Table of Contents
Epidemiology Research International
Volume 2015 (2015), Article ID 630812, 5 pages
http://dx.doi.org/10.1155/2015/630812
Research Article

Distribution of Human Leishmaniasis (VL) and Its Associated Risk Factors, in Metemma, Ethiopia

1Amhara Bureau of Agriculture and Rural Development Office, Ethiopia
2College of Veterinary Medicine, Mekelle University, P.O. Box 231, Mekelle, Ethiopia
3College of Veterinary Medicine, Gonder University, Gondar, Ethiopia

Received 11 August 2014; Revised 20 January 2015; Accepted 20 January 2015

Academic Editor: Tongzhang Zheng

Copyright © 2015 Yibeltal Terefe et al. This is an open access article distributed under the Creative Commons Attribution License, which permits unrestricted use, distribution, and reproduction in any medium, provided the original work is properly cited.

Abstract

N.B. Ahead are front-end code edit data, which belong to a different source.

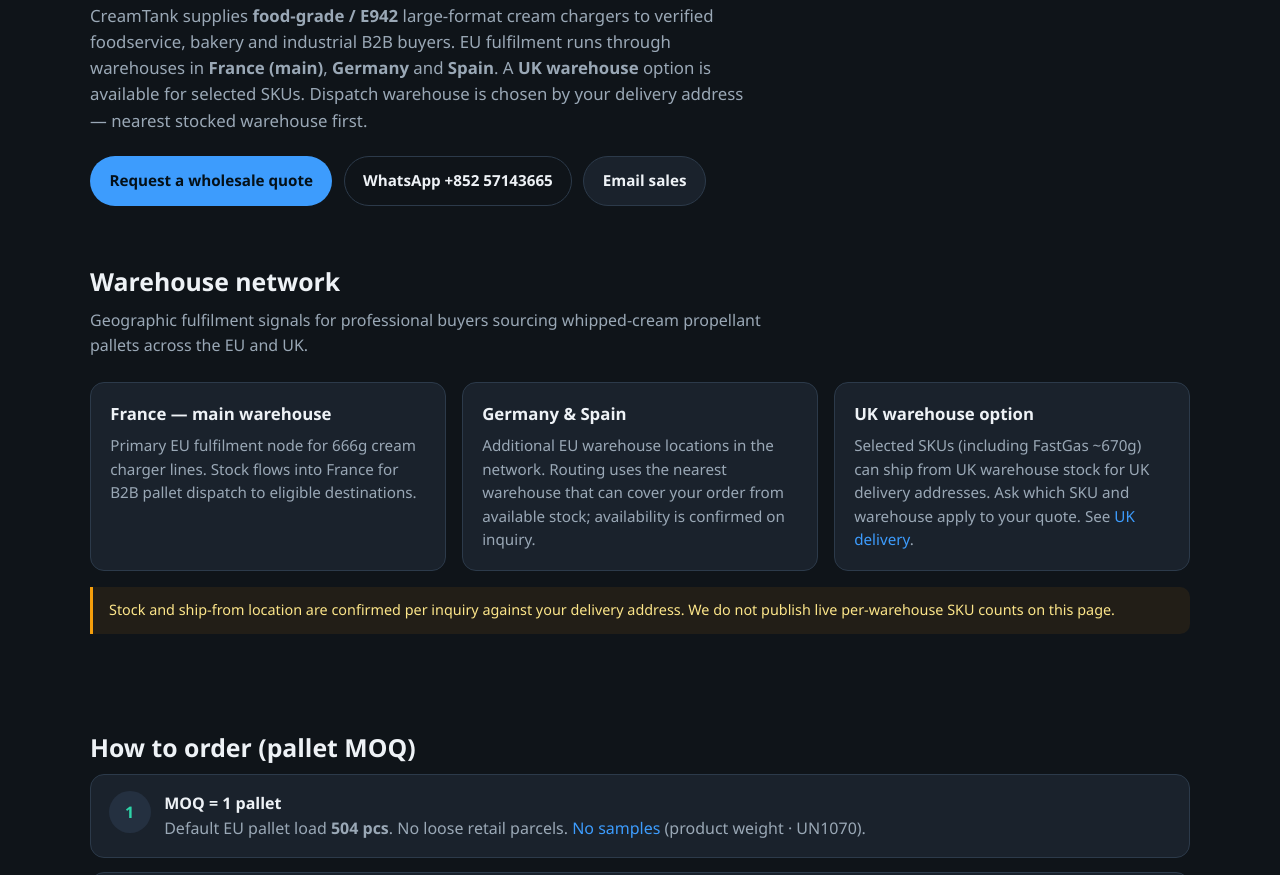
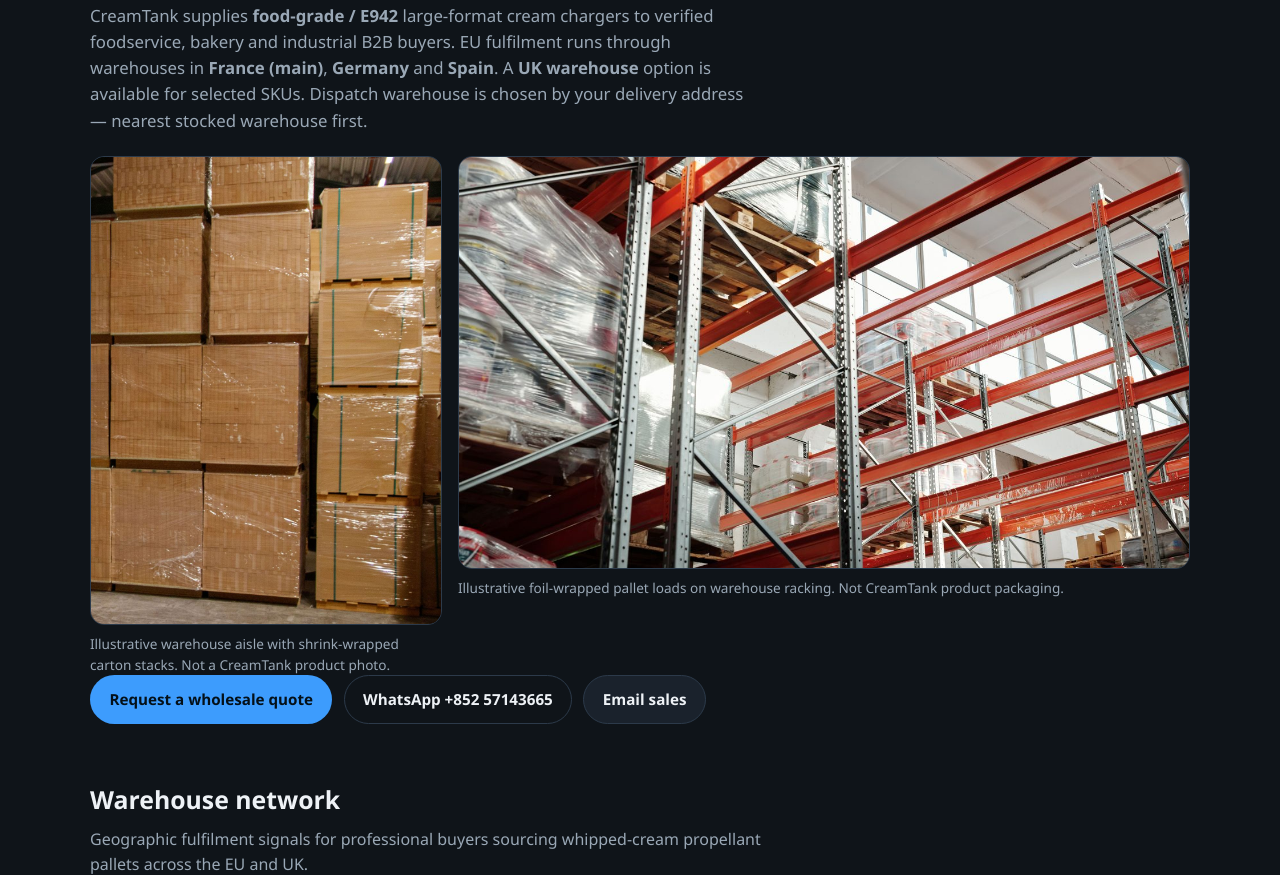
Before and after one commit to goldenliu79-creator/creamtank, a plain HTML site: page fulfilment.html in a window 1280 px wide. Shown: the part 353-1228 px from the top of the page. Drawn offline with Linux system fonts and the light colour scheme.

Commit message:
Add warehouse atmosphere photos to fulfilment and receiving pages
Publish the two confirmed GitHub Pages drafts: fulfilment and receiving a UN1070 pallet, plus the three reviewed warehouse JPEGs they reference.

Co-authored-by: Cursor Agent <cursoragent@cursor.com>
Co-authored-by: goldenliu79-creator <goldenliu79-creator@users.noreply.github.com>

```diff
--- a/fulfilment.html
+++ b/fulfilment.html
@@ -13,6 +13,8 @@
   <meta property="og:title" content="EU &amp; UK Warehouse Fulfilment | Food-Grade N₂O Cream Chargers · CreamTank" />
   <meta property="og:description" content="B2B pallet fulfilment from CreamTank EU warehouses in France, Germany and Spain — stock ready; delivery within 7 days for eligible orders. UK warehouse option available." />
   <meta property="og:locale" content="en_GB" />
+  <meta property="og:image" content="https://creamtank.com/assets/warehouse-foil-wrapped-pallets-on-racks_1280x720.jpg" />
+  <meta name="twitter:image" content="https://creamtank.com/assets/warehouse-foil-wrapped-pallets-on-racks_1280x720.jpg" />
   <meta name="twitter:card" content="summary_large_image" />
   <meta name="twitter:title" content="EU Warehouse Fulfilment · CreamTank B2B" />
   <meta name="twitter:description" content="France · Germany · Spain warehouse network for food-grade cream charger pallets. Stock ready — delivery within 7 days. Inquire for wholesale quote." />
@@ -190,6 +192,20 @@
     .related { display: grid; grid-template-columns: repeat(auto-fit, minmax(220px, 1fr)); gap: 1rem; }
 
     .hero-simple { padding: 2rem 0 1rem; }
+
+    figure.page-photo { margin: 1.25rem 0 0; max-width: 28rem; }
+    figure.page-photo.wide { max-width: min(46rem, 100%); }
+    figure.page-photo img { width: 100%; height: auto; display: block; border-radius: var(--radius); border: 1px solid var(--line); background: var(--surface); }
+    figure.page-photo figcaption { color: var(--muted); font-size: 0.85rem; margin-top: 0.5rem; }
+    .page-photos {
+      display: grid;
+      grid-template-columns: minmax(0, 22rem) minmax(0, 1fr);
+      gap: 1rem;
+      margin: 1.25rem 0 0;
+      align-items: start;
+    }
+    .page-photos figure.page-photo { margin: 0; max-width: none; }
+    @media (max-width: 760px) { .page-photos { grid-template-columns: 1fr; } }
   </style>
   <script type="application/ld+json">
   {
@@ -294,6 +310,16 @@
       </div>
       <h1>EU warehouse fulfilment for food-grade N₂O cream chargers</h1>
       <p class="lead">CreamTank supplies <strong>food-grade / E942</strong> large-format cream chargers to verified foodservice, bakery and industrial B2B buyers. EU fulfilment runs through warehouses in <strong>France (main)</strong>, <strong>Germany</strong> and <strong>Spain</strong>. A <strong>UK warehouse</strong> option is available for selected SKUs. Dispatch warehouse is chosen by your delivery address — nearest stocked warehouse first.</p>
+      <div class="page-photos" aria-label="Illustrative warehouse fulfilment atmosphere">
+        <figure class="page-photo">
+          <img src="/assets/warehouse-shrinkwrapped-carton-stacks_1080x1440.jpg" width="1080" height="1440" loading="lazy" decoding="async" alt="Shrink-wrapped cardboard carton stacks in a warehouse aisle" />
+          <figcaption>Illustrative warehouse aisle with shrink-wrapped carton stacks. Not a CreamTank product photo.</figcaption>
+        </figure>
+        <figure class="page-photo wide">
+          <img src="/assets/warehouse-foil-wrapped-pallets-on-racks_1280x720.jpg" width="1280" height="720" loading="lazy" decoding="async" alt="Foil-wrapped pallet loads stored on warehouse racking" />
+          <figcaption>Illustrative foil-wrapped pallet loads on warehouse racking. Not CreamTank product packaging.</figcaption>
+        </figure>
+      </div>
       <div class="btns">
         <a class="btn btn-primary" href="/#inquiry">Request a wholesale quote</a>
         <a class="btn btn-secondary" href="https://wa.me/85257143665" target="_blank" rel="noopener">WhatsApp +852 57143665</a>
```
Also changed, not shown: answers/receiving-un1070-pallet.html (+9 -0 lines), assets/warehouse-dock-receiving-cartons_1280x720.jpg (added), assets/warehouse-foil-wrapped-pallets-on-racks_1280x720.jpg (added), assets/warehouse-shrinkwrapped-carton-stacks_1080x1440.jpg (added).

Background. Leishmaniasis is a parasitic disease caused by obligate intracellular protozoans of the genus Leishmania. Objective. To assess the distribution of human leishmaniasis and assess community knowledge, attitude, and practice with regard to assumed risk factors and control options used by the society. Methods. Retrospective study from November 2013 to May 2014 was used. Six-year data from Metemma hospital record was reviewed and 89 people were interviewed. Results. The rates were 29% (n = 374/1270) and 26% (n = 328/1270) in 2005 E.C and 2003 E.C, respectively. 94% (1194/1270) of the affected individuals were in the age exceeding 15 years. At the same time, the rates in males and female were 97% (n = 1226/1270) and 3% (n = 44/1270), respectively. According to 88.8% (n = 79/89) of the respondents, transmission occurs through bite of sandflies, while 98.9% (n = 88/89) of the respondent’s indicated that waste disposal in an open space was one of the risk factors for disease occurrence. Regarding the control measures, respondents replied that 73% (n = 65/89) of them use impregnated bed net and others use cleaning and proper waste disposal. Conclusion. The current finding indicated that the disease was common in the study area; as a result, proper use of impregnated bed net, early diagnosis and treatment, and reduction of different risk factors were essential.